### Given data

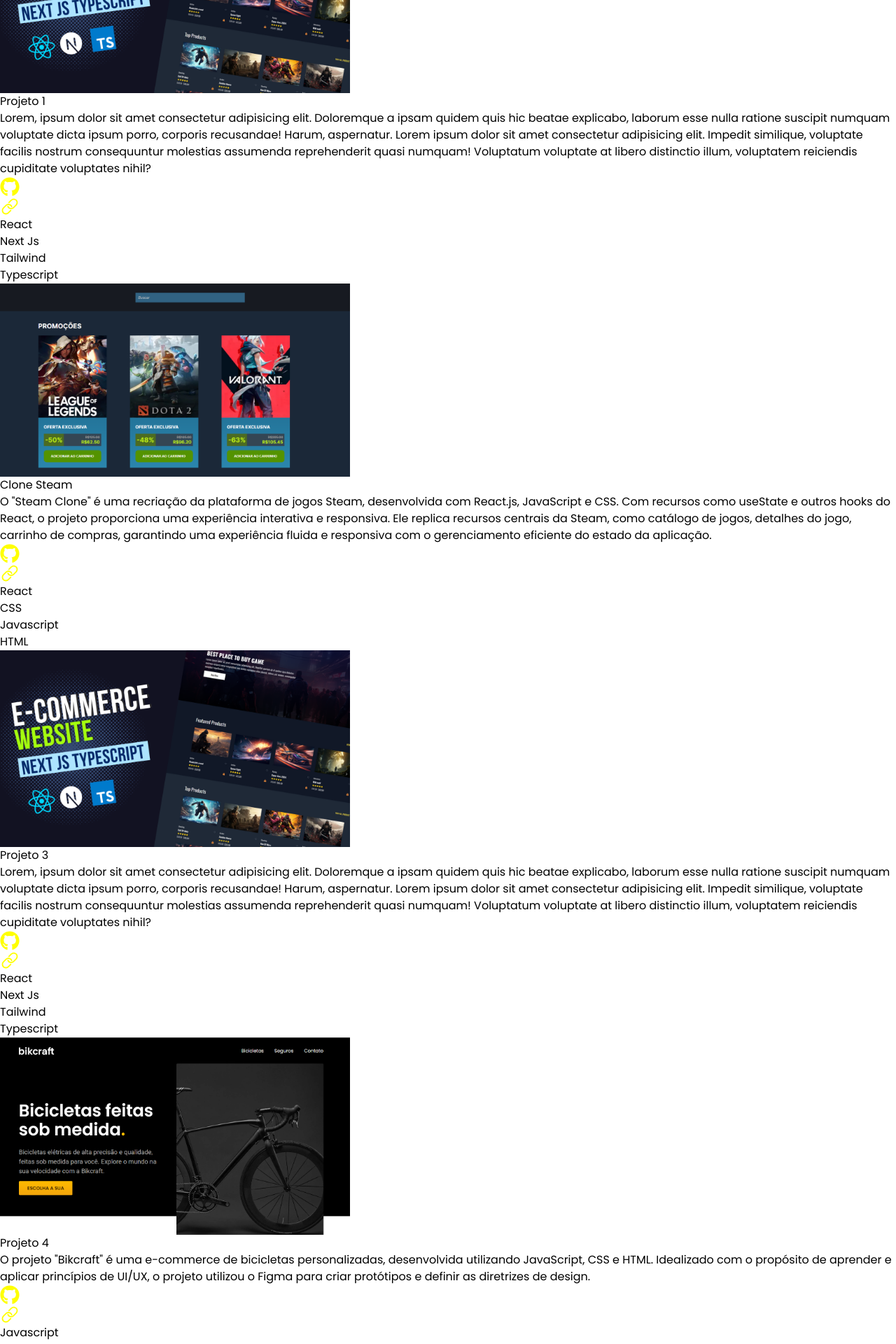
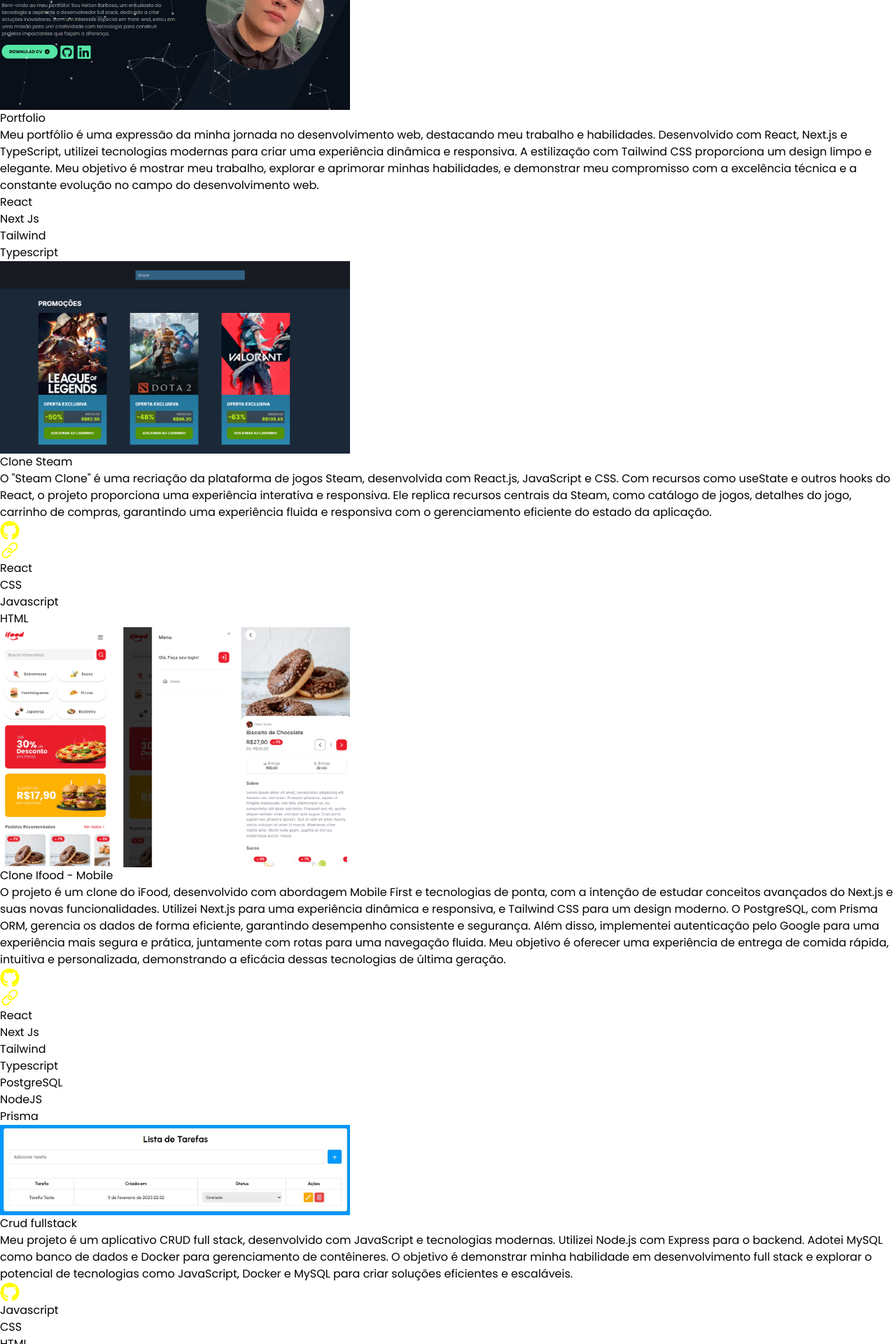
Before and after one commit to Helton1000/my-portfolio, a Next.js app: page / in a window 1280 px wide. Shown: the part 7180-9100 px from the top of the page at 70% size. Built offline with nearby package versions, Linux system fonts and the light colour scheme.

Commit message:
feat: add new projects

```diff
--- a/Components/ProjectCard.tsx
+++ b/Components/ProjectCard.tsx
@@ -12,6 +12,11 @@ interface Props {
   tech2?: string;
   tech3?: string;
   tech4?: string;
+  tech5?: string;
+  tech6?: string;
+  tech7?: string;
+  tech8?: string;
+  tech9?: string;
   urlG?: string;
   urlD?: string;
 }
@@ -24,6 +29,11 @@ const ProjectCard = ({
   tech2,
   tech3,
   tech4,
+  tech5,
+  tech6,
+  tech7,
+  tech8,
+  tech9,
   urlG,
   urlD,
 }: Props) => {
@@ -32,7 +42,7 @@ const ProjectCard = ({
       whileInView={{ opacity: 1, x: 0 }}
       initial={{ opacity: 0, x: -100 }}
       transition={{ duration: 1 }}
-      className="mx-auto grid w-[80%] grid-cols-1 items-center gap-20 pt-[4rem] lg:grid-cols-2"
+      className="mx-auto grid w-[80%] grid-cols-1 items-center gap-16 pt-[4rem] lg:grid-cols-2"
     >
       <div className="relative transform cursor-pointer rounded-xl bg-gray-800 p-4 shadow-md transition-all duration-200 hover:rotate-6">
         <Image
@@ -57,14 +67,18 @@ const ProjectCard = ({
           {description}
         </p>
         <div className="mt-4 flex gap-6">
+          {urlG && (
             <a href={urlG} target="_blank">
               <FaGithub size={28} color="yellow" />
             </a>
+          )}
+          {urlD && (
             <a href={urlD} target="_blank">
               <IoIosLink size={28} color="yellow" />
             </a>
+          )}
         </div>
-        <div className="mt-[1.3rem] grid grid-cols-2 gap-[2rem] sm:grid-cols-3 xl:grid-cols-4">
+        <div className="mt-[1.3rem] grid grid-cols-2 gap-[1.3rem] sm:grid-cols-3 xl:grid-cols-4">
           {tech && (
             <h1 className="rounded-lg bg-blue-700 px-6 py-3 text-center text-white">
               {tech}
@@ -88,6 +102,31 @@ const ProjectCard = ({
               {tech4}
             </h1>
           )}
+          {tech5 && (
+            <h1 className="rounded-lg bg-blue-900 px-6 py-3 text-center text-white">
+              {tech5}
+            </h1>
+          )}
+          {tech6 && (
+            <h1 className="rounded-lg bg-sky-950 px-6 py-3 text-center text-white">
+              {tech6}
+            </h1>
+          )}
+          {tech7 && (
+            <h1 className="rounded-lg bg-blue-800 px-6 py-3 text-center text-white">
+              {tech7}
+            </h1>
+          )}
+          {tech8 && (
+            <h1 className="rounded-lg bg-blue-500 px-6 py-3 text-center text-white">
+              {tech8}
+            </h1>
+          )}
+          {tech9 && (
+            <h1 className="rounded-lg bg-blue-500 px-6 py-3 text-center text-white">
+              {tech9}
+            </h1>
+          )}
         </div>
       </motion.div>
     </motion.div>
--- a/Components/Projects.tsx
+++ b/Components/Projects.tsx
@@ -18,20 +18,13 @@ const Projects = () => {
       </motion.div>
 
       <ProjectCard
-        title="Projeto 1"
-        description="Lorem, ipsum dolor sit amet consectetur adipisicing elit. Doloremque a
-        ipsam quidem quis hic beatae explicabo, laborum esse nulla ratione
-        suscipit numquam voluptate dicta ipsum porro, corporis recusandae!
-        Harum, aspernatur. Lorem ipsum dolor sit amet consectetur adipisicing
-        elit. Impedit similique, voluptate facilis nostrum consequuntur
-        molestias assumenda reprehenderit quasi numquam! Voluptatum voluptate
-        at libero distinctio illum, voluptatem reiciendis cupiditate
-        voluptates nihil?"
+        title="Portfolio"
+        description="Meu portfólio é uma expressão da minha jornada no desenvolvimento web, destacando meu trabalho e habilidades. Desenvolvido com React, Next.js e TypeScript, utilizei tecnologias modernas para criar uma experiência dinâmica e responsiva. A estilização com Tailwind CSS proporciona um design limpo e elegante. Meu objetivo é mostrar meu trabalho, explorar e aprimorar minhas habilidades, e demonstrar meu compromisso com a excelência técnica e a constante evolução no campo do desenvolvimento web."
         tech="React"
         tech2="Next Js"
         tech3="Tailwind"
         tech4="Typescript"
-        image="/images/p1.png"
+        image="/images/portfolio.png"
       />
       <ProjectCard
         title="Clone Steam"
@@ -45,30 +38,30 @@ const Projects = () => {
         image="/images/projeto2.png"
       />
       <ProjectCard
-        title="Projeto 3"
-        description="Lorem, ipsum dolor sit amet consectetur adipisicing elit. Doloremque a
-        ipsam quidem quis hic beatae explicabo, laborum esse nulla ratione
-        suscipit numquam voluptate dicta ipsum porro, corporis recusandae!
-        Harum, aspernatur. Lorem ipsum dolor sit amet consectetur adipisicing
-        elit. Impedit similique, voluptate facilis nostrum consequuntur
-        molestias assumenda reprehenderit quasi numquam! Voluptatum voluptate
-        at libero distinctio illum, voluptatem reiciendis cupiditate
-        voluptates nihil?"
+        title="Clone Ifood - Mobile"
+        description="O projeto é um clone do iFood, desenvolvido com abordagem Mobile First e tecnologias de ponta, com a intenção de estudar conceitos avançados do Next.js e suas novas funcionalidades. Utilizei Next.js para uma experiência dinâmica e responsiva, e Tailwind CSS para um design moderno. O PostgreSQL, com Prisma ORM, gerencia os dados de forma eficiente, garantindo desempenho consistente e segurança. Além disso, implementei autenticação pelo Google para uma experiência mais segura e prática, juntamente com rotas para uma navegação fluida. Meu objetivo é oferecer uma experiência de entrega de comida rápida, intuitiva e personalizada, demonstrando a eficácia dessas tecnologias de última geração."
+        urlG="https://github.com/Helton1000/Clone-Ifood"
+        urlD="https://clone-ifood-tau.vercel.app"
         tech="React"
         tech2="Next Js"
         tech3="Tailwind"
         tech4="Typescript"
-        image="/images/p1.png"
+        tech6="NodeJS"
+        tech5="PostgreSQL"
+        tech7="Prisma"
+        image="/images/ifood.png"
       />
       <ProjectCard
-        title="Projeto 4"
-        description='O projeto "Bikcraft" é uma e-commerce de bicicletas personalizadas, desenvolvida utilizando JavaScript, CSS e HTML. Idealizado com o propósito de aprender e aplicar princípios de UI/UX, o projeto utilizou o Figma para criar protótipos e definir as diretrizes de design.'
-        urlD="https://bikcraft-wheat.vercel.app/"
+        title="Crud fullstack"
+        description="Meu projeto é um aplicativo CRUD full stack, desenvolvido com JavaScript e tecnologias modernas. Utilizei Node.js com Express para o backend. Adotei MySQL como banco de dados e Docker para gerenciamento de contêineres. O objetivo é demonstrar minha habilidade em desenvolvimento full stack e explorar o potencial de tecnologias como JavaScript, Docker e MySQL para criar soluções eficientes e escaláveis."
+        urlG="https://github.com/Helton1000/crud-fullstack"
         tech="Javascript"
         tech2="CSS"
         tech3="HTML"
-        tech4="Figma"
-        image="/images/projeto3.png"
+        tech6="NodeJS"
+        tech4="Docker"
+        tech5="MySQL"
+        image="/images/crud.jpg"
       />
     </div>
   );
```
Lines whose indentation alone changed are shown as unchanged.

### Work item
Every line with the word "string" in it should be copied from the listing above.

### Exercise output
   tech2?: string;
   tech3?: string;
   tech4?: string;
+  tech5?: string;
+  tech6?: string;
+  tech7?: string;
+  tech8?: string;
+  tech9?: string;
   urlG?: string;
   urlD?: string;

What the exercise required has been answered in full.